Tonight, I started a Master Urban Farmer workshop series. The class was scheduled to begin yesterday but a winter storm forced a late start. I hope this isn’t a bad omen for things to come this spring. I guess I’d prefer to focus on the kale seeds that germinated on our windowsill in 48 hours. Either way, we have our work cut out for us.

Kale. Day One.

Kale, day one.

 

 

 

 

 

 

I found out about this series of classes when local gardening guru Trisha Clark suggested I contact Mike Hogan at the OSU Extension about taking a GAPs (Good Agricultural Practices) course to learn about safe handling of produce for distribution. Mike recommended the seven week workshop series, which will cover GAPs as well as lots of other things one would need to know to start an urban farming project of any size or scope – from site selection and soil testing to management of labor and marketing goods for sale. Tonight’s session provided an overview of urban farming in the 21st century with a focus on Columbus (I’ve been reading a lot about the history of urban farming nationwide and will share some of that another time), setting goals and objectives, and identifying a site.

I think my favorite part of the class, however, was the introductions.
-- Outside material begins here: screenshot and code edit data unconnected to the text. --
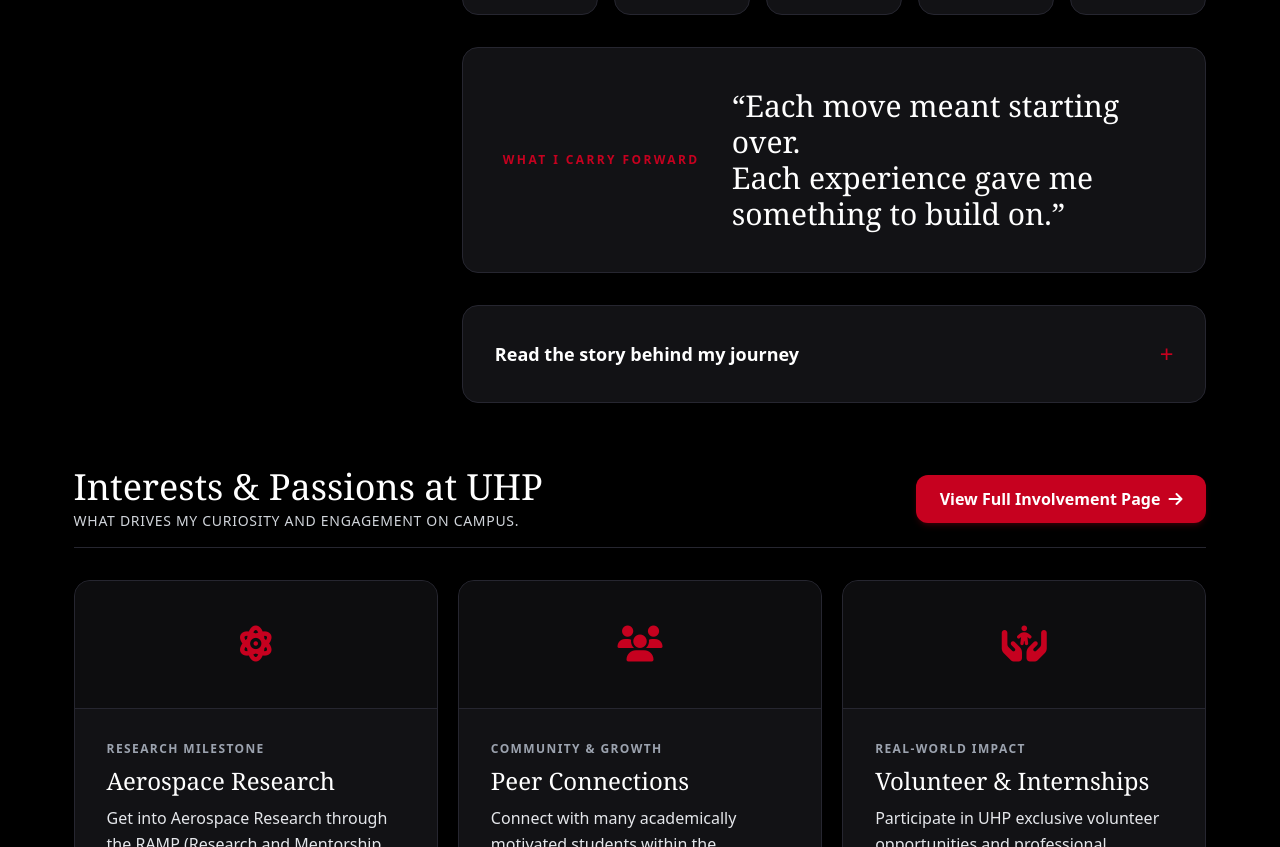
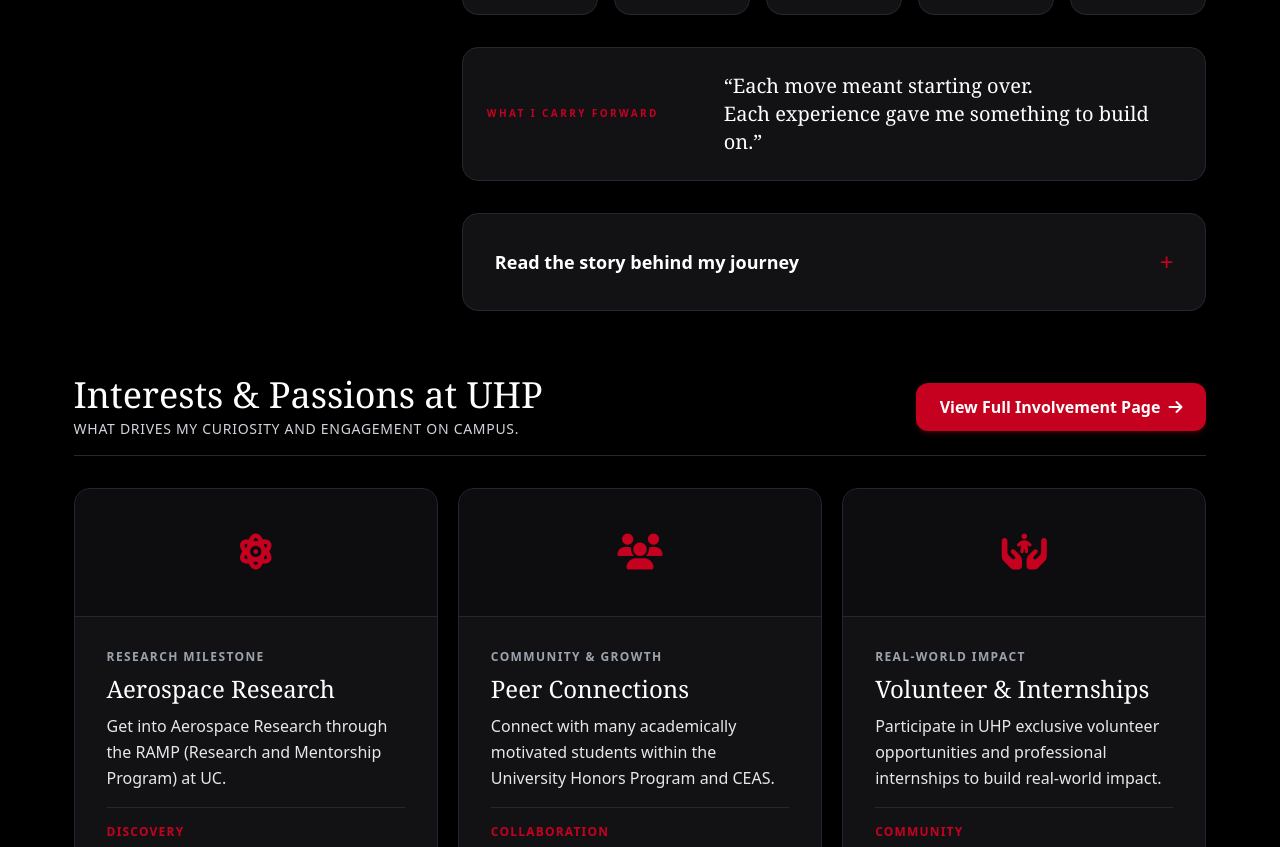
Before and after one commit to srikarkumarkapila-afk/SrikarKumarKapilaPortfolio, a plain HTML site: page index.html in a window 1280 px wide. Shown: the part 1556-2403 px from the top of the page. Drawn offline with nearby package versions, Linux system fonts and the light colour scheme.

Commit message:
Add files via upload

```diff
--- a/index.html
+++ b/index.html
@@ -221,7 +221,7 @@
                 </div>
             </div>
 
-            <!-- Right Column Stack: Narrative, Significantly Enlarged Graphic, 5 Journey Cards, Quote Banner, & Details Accordion All Aligned -->
+            <!-- Right Column Stack: Narrative, Enlarged Graphic, 5 Journey Cards, Reduced Quote Banner, & Details Accordion All Aligned -->
             <div class="lg:col-span-8 space-y-8">
 
                 <!-- Top Right Row: Journey Intro & Significantly Enlarged Flight Path Graphic -->
@@ -390,10 +390,10 @@
                     </div>
                 </section>
 
-                <!-- Quote Banner -->
-                <section class="bg-cardBg/90 backdrop-blur-md border border-cardBorder rounded-2xl p-8 sm:p-10 shadow-xl grid grid-cols-1 md:grid-cols-3 gap-6 items-center">
-                    <div class="text-xs font-bold uppercase tracking-[2.4px] text-ucRed">What I carry forward</div>
-                    <p class="md:col-span-2 font-serif text-2xl sm:text-3xl text-white leading-relaxed m-0">
+                <!-- Reduced Quote Banner -->
+                <section class="bg-cardBg/90 backdrop-blur-md border border-cardBorder rounded-2xl p-5 sm:p-6 shadow-xl grid grid-cols-1 md:grid-cols-3 gap-4 items-center">
+                    <div class="text-[10px] font-bold uppercase tracking-[2.4px] text-ucRed">What I carry forward</div>
+                    <p class="md:col-span-2 font-serif text-lg sm:text-xl text-white leading-relaxed m-0">
                         “Each move meant starting over.<br>Each experience gave me something to build on.”
                     </p>
                 </section>
```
With over forty people in the room, I wasn’t sure we’d get to any of the course content if we all had a chance to talk about who we were and why we were there. However, I was inspired to hear about community gardening initiatives around the city that I hadn’t heard of before like  an international garden for new immigrants and workforce initiatives for developmentally disabled adults. I also got a sense of why other individuals and their families are joining the food revolution, much of which echoed my own – everything from the pure love of growing one’s own food, to a desire for self-sufficiency, to wanting one’s grand-kids to know where their food comes from. It was welcome inspiration.

Never, in a million years, did I think I'd be in "school" again.
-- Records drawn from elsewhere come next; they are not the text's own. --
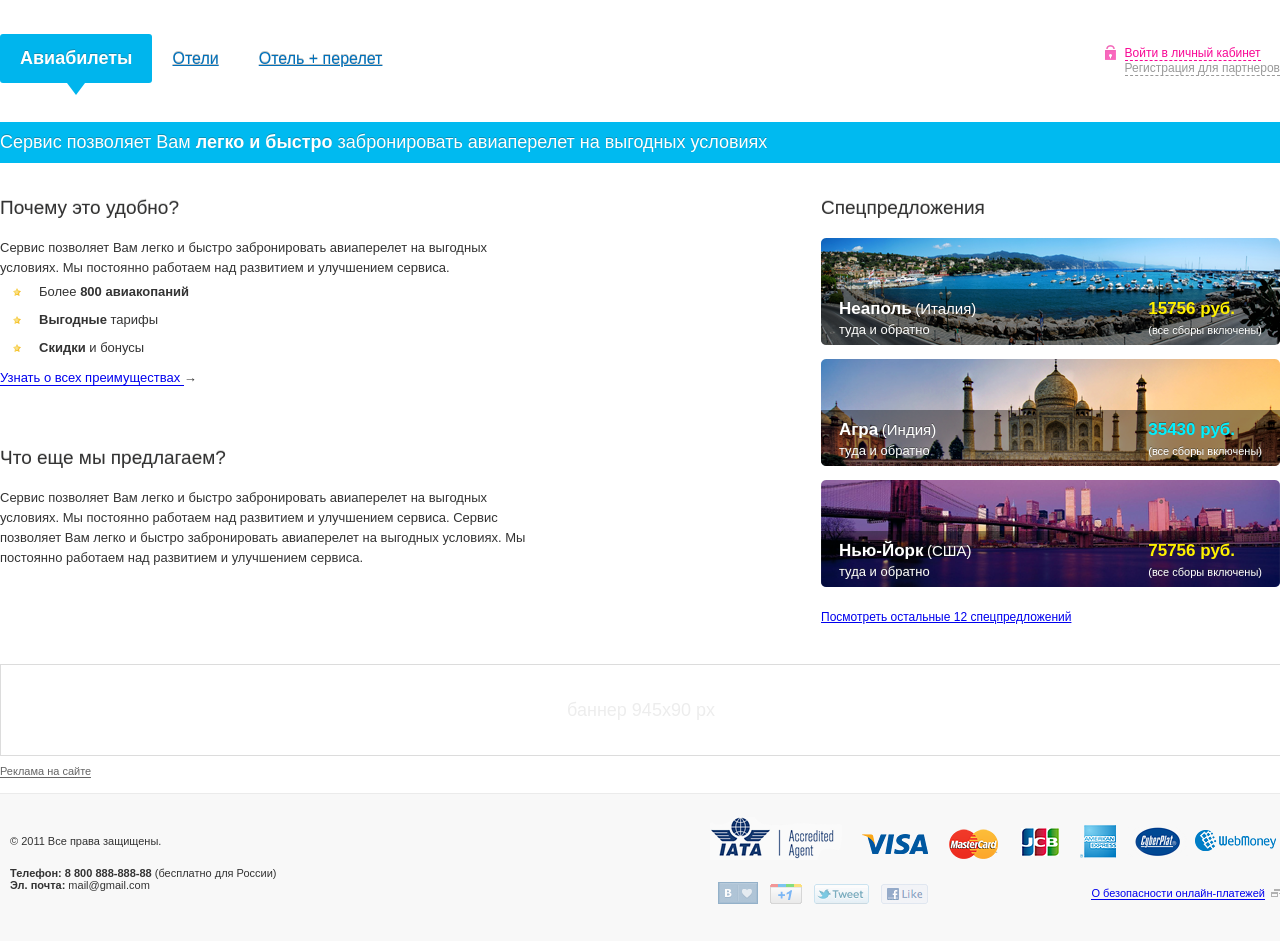
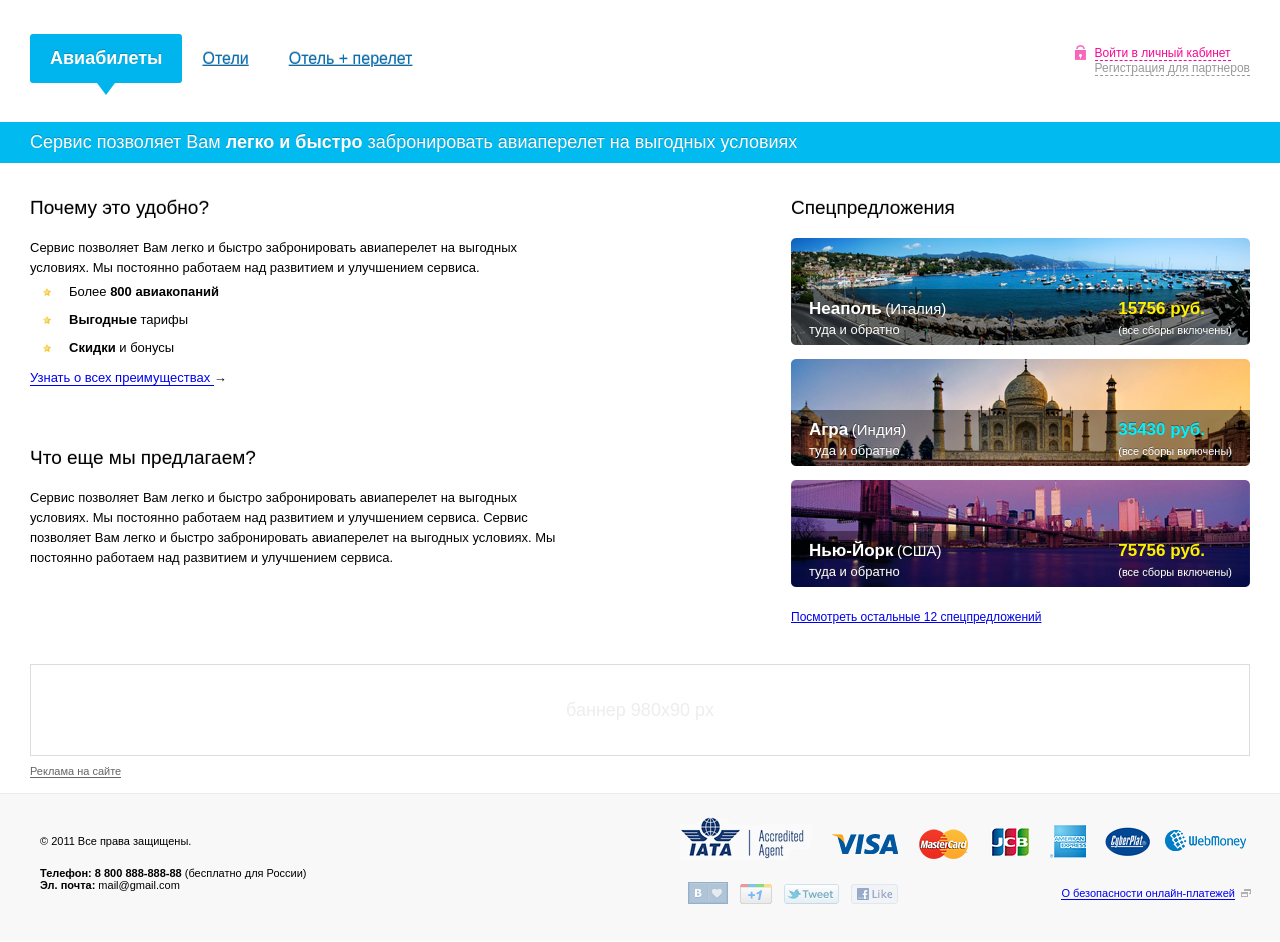
Before and after one commit to Apollo108/apollo108.github.io, a plain HTML site: page TourTest/index.html in a window 1280 px wide. Drawn offline with Linux system fonts and the light colour scheme.

Commit message:
Minor improvements

```diff
--- a/SimpleForm/css/style.css
+++ b/SimpleForm/css/style.css
@@ -3,16 +3,16 @@
 	margin: 0;
 }
 
-html {
+body {
 	background-color: #efefef;
 }
 
-body {
+.wrapper {
 	box-sizing: border-box;
 	width: 512px;
 	margin: 10px auto 40px auto;
 	padding: 55px 50px 65px 50px;
-	font-size: 13pt;
+	font-size: 17px;
 	line-height: 27px;
 	background-color: #fff;
 	-webkit-box-shadow: 0px 0px 3px 0px rgba(0,0,0,0.75);
@@ -31,22 +31,20 @@ body {
 }
 
 h1 {
-	font-size: 18pt;
+	font-size: 24px;
 }
 
 h2 {
-	font-size: 13pt;
+	font-size: 17px;
 }
 
 h3 {
-	font-size: 13pt;
-	font-weight: normal;
+	font-size: 17px;
 }
 
 img.avka {
 	width: 134px;
 	margin: 22px 0 10px 0;
-	display: inline-block;
 }
 
 .header {
@@ -54,7 +52,7 @@ img.avka {
 	padding-top: 0;
 }
 
-main ul {
+.main ul {
 	margin-top: 32px;
 	list-style: inside;
 }
--- a/TourTest/css/reset.css
+++ b/TourTest/css/reset.css
@@ -1,48 +1,50 @@
-/* http://meyerweb.com/eric/tools/css/reset/
-   v2.0 | 20110126
-   License: none (public domain)
-*/
+/* --------------- reset.css --------------- */
+html, body, div, span, h1, h2, h3, h4, h5, h6, p, em, img, strong, sub, sup, b, u, i, dl, dt, dd, ol, ul, li, fieldset, form, label, table, tbody, tfoot, thead, tr, th, td {
+  margin: 0;
+  padding: 0;
+  border: 0;
+  outline: 0;
+  vertical-align: baseline;
+  background: transparent; }
 
-html, body, div, span, applet, object, iframe,
-h1, h2, h3, h4, h5, h6, p, blockquote, pre,
-a, abbr, acronym, address, big, cite, code,
-del, dfn, em, img, ins, kbd, q, s, samp,
-small, strike, strong, sub, sup, tt, var,
-b, u, i, center,
-dl, dt, dd, ol, ul, li,
-fieldset, form, label, legend,
-table, caption, tbody, tfoot, thead, tr, th, td,
-article, aside, canvas, details, embed,
-figure, figcaption, footer, header, hgroup,
-menu, nav, output, ruby, section, summary,
-time, mark, audio, video {
-	margin: 0;
-	padding: 0;
-	border: 0;
-	font-size: 100%;
-	font: inherit;
-	vertical-align: baseline;
-}
-/* HTML5 display-role reset for older browsers */
-article, aside, details, figcaption, figure,
-footer, header, hgroup, menu, nav, section {
-	display: block;
-}
-body {
-	line-height: 1;
-}
-ol, ul {
-	list-style: none;
-}
-blockquote, q {
-	quotes: none;
-}
-blockquote:before, blockquote:after,
-q:before, q:after {
-	content: '';
-	content: none;
-}
+a {
+  margin: 0;
+  padding: 0;
+  vertical-align: baseline;
+  background: transparent;
+  text-decoration: none;
+  color: #000; }
+
 table {
-	border-collapse: collapse;
-	border-spacing: 0;
-}
+  border-collapse: collapse;
+  border-spacing: 0; }
+
+td, td img {
+  vertical-align: top; }
+
+input, select, button, textarea {
+  margin: 0;
+  font-size: 100%;
+  font-family: 'Roboto', Arial, sans-serif;
+  color: #737373; }
+
+input[type="checkbox"] {
+  vertical-align: bottom; }
+
+input[type="radio"] {
+  vertical-align: text-bottom; }
+
+sub {
+  vertical-align: sub;
+  font-size: smaller; }
+
+sup {
+  vertical-align: super;
+  font-size: smaller; }
+
+/* --------------- /reset.css --------------- */
+.clearfix:after, .clearfix:before {
+  content: "";
+  clear: both;
+  display: block;
+  }
--- a/TourTest/css/style.css
+++ b/TourTest/css/style.css
@@ -7,15 +7,13 @@ body {
 	font-family: Arial;
 	font-size: 13px;
 	box-sizing: border-box;
-	color: #333;
-	padding-top: 34px;
-	width: 100%;
 }
 
 .header__nav-log {
 	min-width: 980px;
-	max-width: 1440px;
-	margin: 0 auto 39px auto;
+	max-width: 1400px;
+	margin: 0 auto;
+	padding: 34px 30px 39px 30px;
 }
 
 nav.header__nav {
@@ -71,7 +69,7 @@ ul.header__nav-menu li:first-child a::after {
 	position: relative;
 	float: right;
 	text-align: left;
-	margin-top: 11px;
+	padding-top: 11px;
 }
 
 .header__login a:first-child {
@@ -99,8 +97,10 @@ ul.header__nav-menu li:first-child a::after {
 
 .header__description {
 	min-width: 980px;
-	max-width: 1440px;
+	max-width: 1400px;
 	margin: 0 auto;
+	padding-left: 30px;
+	padding-right: 30px;
 }
 
 .header__description h1 {
@@ -121,7 +121,7 @@ header .descript-background {
 main {
 	margin: 0 auto;
 	min-width: 980px;
-	max-width: 1440px;
+	max-width: 1400px;
 }
 
 main h2 {
@@ -130,9 +130,10 @@ main h2 {
 	text-shadow: 0 -1px 0 rgba(48,51,43,.2);
 }
 
-article {
+.left_info {
 	float: left;
 	max-width: 42%;
+	padding-left: 30px;
 }
 
 article, section {
@@ -146,6 +147,7 @@ article h2, section h2 {
 section {
 	float: right;
 	width: 459px;
+	padding-right: 30px;
 }
 
 section.special-offers .offers {
@@ -219,8 +221,8 @@ section.special-offers .offer3 + a {
 	font-size: 12px;
 }
 
-article.what-else {
-	margin-top: 60px;
+article.advantages {
+	padding-bottom: 60px;
 }
 
 .advantages ul {
@@ -247,12 +249,13 @@ article.what-else {
 
 .advert {
 	min-width: 980px;
-	max-width: 1440px;
+	max-width: 1400px;
 	margin: 0 auto;
+	padding: 0 30px 15px 30px;
+	box-sizing: border-box;
 }
 
 .banner {
-	width: 100%;
 	height: 90px;
 	border: 1px solid #dcdcdc;
 	margin-top: 37px;
@@ -271,22 +274,24 @@ article.what-else {
 }
 
 footer {
-	margin-top: 15px;
 	border-top: 1px solid #ebebeb;
 	height: 147px;
 	background-color: #f8f8f8;
+	width: 100%;
 }
 
 footer .centralize {
 	min-width: 980px;
-	max-width: 1440px;
+	max-width: 1400px;
 	margin: 0 auto;
-	padding: 41px 0 41px 10px;
+	padding: 23px 30px 41px 40px;
+	box-sizing: border-box;
 }
 
 footer .contacts {
 	float: left;
 	font-size: 11px;
+	padding-top: 18px;
 }
 
 footer .contacts p:first-child {
@@ -299,7 +304,6 @@ footer .partners {
 	height: 87px;
 	text-align: right;
 	position: relative;
-	margin-top: -18px;
 }
 
 footer .partners a.security {
--- a/TourTest/index.html
+++ b/TourTest/index.html
@@ -24,6 +24,7 @@
 		</div>
 	</header>
 	<main class="main clearfix">
+		<div class="left_info">
 			<article class="advantages"><h2>Почему это удобно?</h2>
 				<p>Сервис позволяет Вам легко и быстро забронировать авиаперелет на выгодных условиях. Мы постоянно работаем над развитием и улучшением сервиса.</p>
 				<ul>
@@ -33,6 +34,11 @@
 				</ul>
 				<a href="#">Узнать о всех преимуществах </a>&rarr;
 			</article>
+			<article class="what-else">
+				<h2>Что еще мы предлагаем?</h2>
+				<p>Сервис позволяет Вам легко и быстро забронировать авиаперелет на выгодных условиях. Мы постоянно работаем над развитием и улучшением сервиса. Сервис позволяет Вам легко и быстро забронировать авиаперелет на выгодных условиях. Мы постоянно работаем над развитием и улучшением сервиса.</p>
+			</article>
+		</div>
 		<section class="special-offers">
 			<h2>Спецпредложения</h2>
 			<div class="offers offer1">
@@ -68,13 +74,9 @@
 			<a href="#">Посмотреть остальные 12 спецпредложений</a>
 		</section>
 
-		<article class="what-else">
-			<h2>Что еще мы предлагаем?</h2>
-			<p>Сервис позволяет Вам легко и быстро забронировать авиаперелет на выгодных условиях. Мы постоянно работаем над развитием и улучшением сервиса. Сервис позволяет Вам легко и быстро забронировать авиаперелет на выгодных условиях. Мы постоянно работаем над развитием и улучшением сервиса.</p>
-		</article>
 	</main>
 	<div class="advert">
-		<div class="banner">баннер 945x90 px</div>
+		<div class="banner">баннер 980x90 px</div>
 		<a href="">Реклама на сайте</a>
 	</div>
 	<footer class="footer">
```
Also changed, not shown: SimpleForm/index.html (+11 -9 lines). Lines whose indentation alone changed are shown as unchanged.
Never, in a million years, did I think I’d be in “school” again.